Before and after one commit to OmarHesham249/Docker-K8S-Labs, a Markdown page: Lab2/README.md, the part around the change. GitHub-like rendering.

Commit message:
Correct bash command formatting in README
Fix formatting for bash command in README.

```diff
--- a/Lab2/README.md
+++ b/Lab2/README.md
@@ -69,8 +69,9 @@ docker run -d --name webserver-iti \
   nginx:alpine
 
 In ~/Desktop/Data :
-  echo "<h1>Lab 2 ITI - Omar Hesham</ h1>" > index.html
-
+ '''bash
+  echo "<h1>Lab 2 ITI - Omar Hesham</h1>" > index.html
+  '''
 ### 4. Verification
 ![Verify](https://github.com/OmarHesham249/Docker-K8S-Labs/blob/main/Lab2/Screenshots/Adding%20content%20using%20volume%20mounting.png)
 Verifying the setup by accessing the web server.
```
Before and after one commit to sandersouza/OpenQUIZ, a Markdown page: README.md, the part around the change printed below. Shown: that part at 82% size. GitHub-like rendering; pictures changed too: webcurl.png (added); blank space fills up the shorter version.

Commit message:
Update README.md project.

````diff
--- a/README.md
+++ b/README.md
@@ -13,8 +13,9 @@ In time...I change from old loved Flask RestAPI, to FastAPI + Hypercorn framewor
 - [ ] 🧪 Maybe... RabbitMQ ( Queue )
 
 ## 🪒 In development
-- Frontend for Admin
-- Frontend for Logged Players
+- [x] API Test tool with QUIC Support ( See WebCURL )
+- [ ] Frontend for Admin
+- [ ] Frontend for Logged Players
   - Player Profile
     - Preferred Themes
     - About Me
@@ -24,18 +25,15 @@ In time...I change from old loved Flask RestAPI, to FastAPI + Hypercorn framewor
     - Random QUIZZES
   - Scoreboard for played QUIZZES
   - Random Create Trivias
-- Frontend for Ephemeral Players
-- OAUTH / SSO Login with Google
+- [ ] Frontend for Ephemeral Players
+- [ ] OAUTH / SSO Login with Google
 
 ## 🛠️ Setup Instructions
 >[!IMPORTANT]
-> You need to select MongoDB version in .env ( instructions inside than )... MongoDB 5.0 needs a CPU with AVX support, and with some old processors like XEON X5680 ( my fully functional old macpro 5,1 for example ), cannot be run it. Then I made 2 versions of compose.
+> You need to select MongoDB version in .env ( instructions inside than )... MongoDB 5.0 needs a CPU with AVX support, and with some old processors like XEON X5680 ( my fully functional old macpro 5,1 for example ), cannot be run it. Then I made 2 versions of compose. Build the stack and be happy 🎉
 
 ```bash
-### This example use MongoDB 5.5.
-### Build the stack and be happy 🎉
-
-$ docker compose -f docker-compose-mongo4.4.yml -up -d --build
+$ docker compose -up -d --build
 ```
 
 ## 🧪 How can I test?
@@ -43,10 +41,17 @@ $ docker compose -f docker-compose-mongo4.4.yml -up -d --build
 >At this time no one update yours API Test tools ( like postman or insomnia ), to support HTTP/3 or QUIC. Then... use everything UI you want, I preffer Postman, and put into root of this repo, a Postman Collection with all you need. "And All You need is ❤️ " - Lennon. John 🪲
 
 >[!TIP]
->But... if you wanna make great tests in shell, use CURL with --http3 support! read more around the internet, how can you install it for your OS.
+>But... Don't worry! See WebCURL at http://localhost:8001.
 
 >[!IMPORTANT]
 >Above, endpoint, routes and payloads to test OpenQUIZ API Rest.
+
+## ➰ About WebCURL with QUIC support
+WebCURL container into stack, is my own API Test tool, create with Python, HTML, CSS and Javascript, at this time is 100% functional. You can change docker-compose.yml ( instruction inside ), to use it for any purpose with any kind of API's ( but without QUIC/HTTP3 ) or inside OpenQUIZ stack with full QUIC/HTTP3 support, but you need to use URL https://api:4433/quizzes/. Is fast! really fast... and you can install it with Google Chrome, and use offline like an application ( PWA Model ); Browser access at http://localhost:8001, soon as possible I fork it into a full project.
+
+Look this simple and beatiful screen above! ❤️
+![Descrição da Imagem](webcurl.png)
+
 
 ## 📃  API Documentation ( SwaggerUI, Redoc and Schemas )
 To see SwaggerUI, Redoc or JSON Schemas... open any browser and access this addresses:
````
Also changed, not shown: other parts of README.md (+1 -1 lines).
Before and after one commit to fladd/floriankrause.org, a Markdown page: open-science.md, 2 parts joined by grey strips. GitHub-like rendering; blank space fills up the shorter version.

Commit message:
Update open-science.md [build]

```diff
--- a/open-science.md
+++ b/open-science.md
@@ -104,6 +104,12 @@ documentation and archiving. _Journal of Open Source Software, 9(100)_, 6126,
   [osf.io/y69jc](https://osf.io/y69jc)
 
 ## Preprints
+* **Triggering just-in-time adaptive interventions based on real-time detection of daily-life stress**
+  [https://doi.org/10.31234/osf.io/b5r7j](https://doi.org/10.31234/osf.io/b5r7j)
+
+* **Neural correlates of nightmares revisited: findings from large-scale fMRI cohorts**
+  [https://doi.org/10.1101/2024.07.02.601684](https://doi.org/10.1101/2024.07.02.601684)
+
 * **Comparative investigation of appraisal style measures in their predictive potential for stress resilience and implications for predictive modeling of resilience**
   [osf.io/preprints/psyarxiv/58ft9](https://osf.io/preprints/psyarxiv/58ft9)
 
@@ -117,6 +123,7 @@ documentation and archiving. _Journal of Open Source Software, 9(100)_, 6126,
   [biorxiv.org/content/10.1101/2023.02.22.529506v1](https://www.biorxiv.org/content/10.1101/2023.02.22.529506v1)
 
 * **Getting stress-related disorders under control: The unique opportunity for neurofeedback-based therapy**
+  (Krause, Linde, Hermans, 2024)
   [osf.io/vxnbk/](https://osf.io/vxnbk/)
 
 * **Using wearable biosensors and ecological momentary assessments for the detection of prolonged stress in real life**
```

## Exercise
Each of the records above is to be copied exactly.

## Task answer
Before and after one commit to OmarHesham249/Docker-K8S-Labs, a Markdown page: Lab2/README.md, the part around the change. GitHub-like rendering.

Commit message:
Correct bash command formatting in README
Fix formatting for bash command in README.

```diff
--- a/Lab2/README.md
+++ b/Lab2/README.md
@@ -69,8 +69,9 @@ docker run -d --name webserver-iti \
   nginx:alpine
 
 In ~/Desktop/Data :
-  echo "<h1>Lab 2 ITI - Omar Hesham</ h1>" > index.html
-
+ '''bash
+  echo "<h1>Lab 2 ITI - Omar Hesham</h1>" > index.html
+  '''
 ### 4. Verification
 ![Verify](https://github.com/OmarHesham249/Docker-K8S-Labs/blob/main/Lab2/Screenshots/Adding%20content%20using%20volume%20mounting.png)
 Verifying the setup by accessing the web server.
```
Before and after one commit to sandersouza/OpenQUIZ, a Markdown page: README.md, the part around the change printed below. Shown: that part at 82% size. GitHub-like rendering; pictures changed too: webcurl.png (added); blank space fills up the shorter version.

Commit message:
Update README.md project.

````diff
--- a/README.md
+++ b/README.md
@@ -13,8 +13,9 @@ In time...I change from old loved Flask RestAPI, to FastAPI + Hypercorn framewor
 - [ ] 🧪 Maybe... RabbitMQ ( Queue )
 
 ## 🪒 In development
-- Frontend for Admin
-- Frontend for Logged Players
+- [x] API Test tool with QUIC Support ( See WebCURL )
+- [ ] Frontend for Admin
+- [ ] Frontend for Logged Players
   - Player Profile
     - Preferred Themes
     - About Me
@@ -24,18 +25,15 @@ In time...I change from old loved Flask RestAPI, to FastAPI + Hypercorn framewor
     - Random QUIZZES
   - Scoreboard for played QUIZZES
   - Random Create Trivias
-- Frontend for Ephemeral Players
-- OAUTH / SSO Login with Google
+- [ ] Frontend for Ephemeral Players
+- [ ] OAUTH / SSO Login with Google
 
 ## 🛠️ Setup Instructions
 >[!IMPORTANT]
-> You need to select MongoDB version in .env ( instructions inside than )... MongoDB 5.0 needs a CPU with AVX support, and with some old processors like XEON X5680 ( my fully functional old macpro 5,1 for example ), cannot be run it. Then I made 2 versions of compose.
+> You need to select MongoDB version in .env ( instructions inside than )... MongoDB 5.0 needs a CPU with AVX support, and with some old processors like XEON X5680 ( my fully functional old macpro 5,1 for example ), cannot be run it. Then I made 2 versions of compose. Build the stack and be happy 🎉
 
 ```bash
-### This example use MongoDB 5.5.
-### Build the stack and be happy 🎉
-
-$ docker compose -f docker-compose-mongo4.4.yml -up -d --build
+$ docker compose -up -d --build
 ```
 
 ## 🧪 How can I test?
@@ -43,10 +41,17 @@ $ docker compose -f docker-compose-mongo4.4.yml -up -d --build
 >At this time no one update yours API Test tools ( like postman or insomnia ), to support HTTP/3 or QUIC. Then... use everything UI you want, I preffer Postman, and put into root of this repo, a Postman Collection with all you need. "And All You need is ❤️ " - Lennon. John 🪲
 
 >[!TIP]
->But... if you wanna make great tests in shell, use CURL with --http3 support! read more around the internet, how can you install it for your OS.
+>But... Don't worry! See WebCURL at http://localhost:8001.
 
 >[!IMPORTANT]
 >Above, endpoint, routes and payloads to test OpenQUIZ API Rest.
+
+## ➰ About WebCURL with QUIC support
+WebCURL container into stack, is my own API Test tool, create with Python, HTML, CSS and Javascript, at this time is 100% functional. You can change docker-compose.yml ( instruction inside ), to use it for any purpose with any kind of API's ( but without QUIC/HTTP3 ) or inside OpenQUIZ stack with full QUIC/HTTP3 support, but you need to use URL https://api:4433/quizzes/. Is fast! really fast... and you can install it with Google Chrome, and use offline like an application ( PWA Model ); Browser access at http://localhost:8001, soon as possible I fork it into a full project.
+
+Look this simple and beatiful screen above! ❤️
+![Descrição da Imagem](webcurl.png)
+
 
 ## 📃  API Documentation ( SwaggerUI, Redoc and Schemas )
 To see SwaggerUI, Redoc or JSON Schemas... open any browser and access this addresses:
````
Also changed, not shown: other parts of README.md (+1 -1 lines).
Before and after one commit to fladd/floriankrause.org, a Markdown page: open-science.md, 2 parts joined by grey strips. GitHub-like rendering; blank space fills up the shorter version.

Commit message:
Update open-science.md [build]

```diff
--- a/open-science.md
+++ b/open-science.md
@@ -104,6 +104,12 @@ documentation and archiving. _Journal of Open Source Software, 9(100)_, 6126,
   [osf.io/y69jc](https://osf.io/y69jc)
 
 ## Preprints
+* **Triggering just-in-time adaptive interventions based on real-time detection of daily-life stress**
+  [https://doi.org/10.31234/osf.io/b5r7j](https://doi.org/10.31234/osf.io/b5r7j)
+
+* **Neural correlates of nightmares revisited: findings from large-scale fMRI cohorts**
+  [https://doi.org/10.1101/2024.07.02.601684](https://doi.org/10.1101/2024.07.02.601684)
+
 * **Comparative investigation of appraisal style measures in their predictive potential for stress resilience and implications for predictive modeling of resilience**
   [osf.io/preprints/psyarxiv/58ft9](https://osf.io/preprints/psyarxiv/58ft9)
 
@@ -117,6 +123,7 @@ documentation and archiving. _Journal of Open Source Software, 9(100)_, 6126,
   [biorxiv.org/content/10.1101/2023.02.22.529506v1](https://www.biorxiv.org/content/10.1101/2023.02.22.529506v1)
 
 * **Getting stress-related disorders under control: The unique opportunity for neurofeedback-based therapy**
+  (Krause, Linde, Hermans, 2024)
   [osf.io/vxnbk/](https://osf.io/vxnbk/)
 
 * **Using wearable biosensors and ecological momentary assessments for the detection of prolonged stress in real life**
```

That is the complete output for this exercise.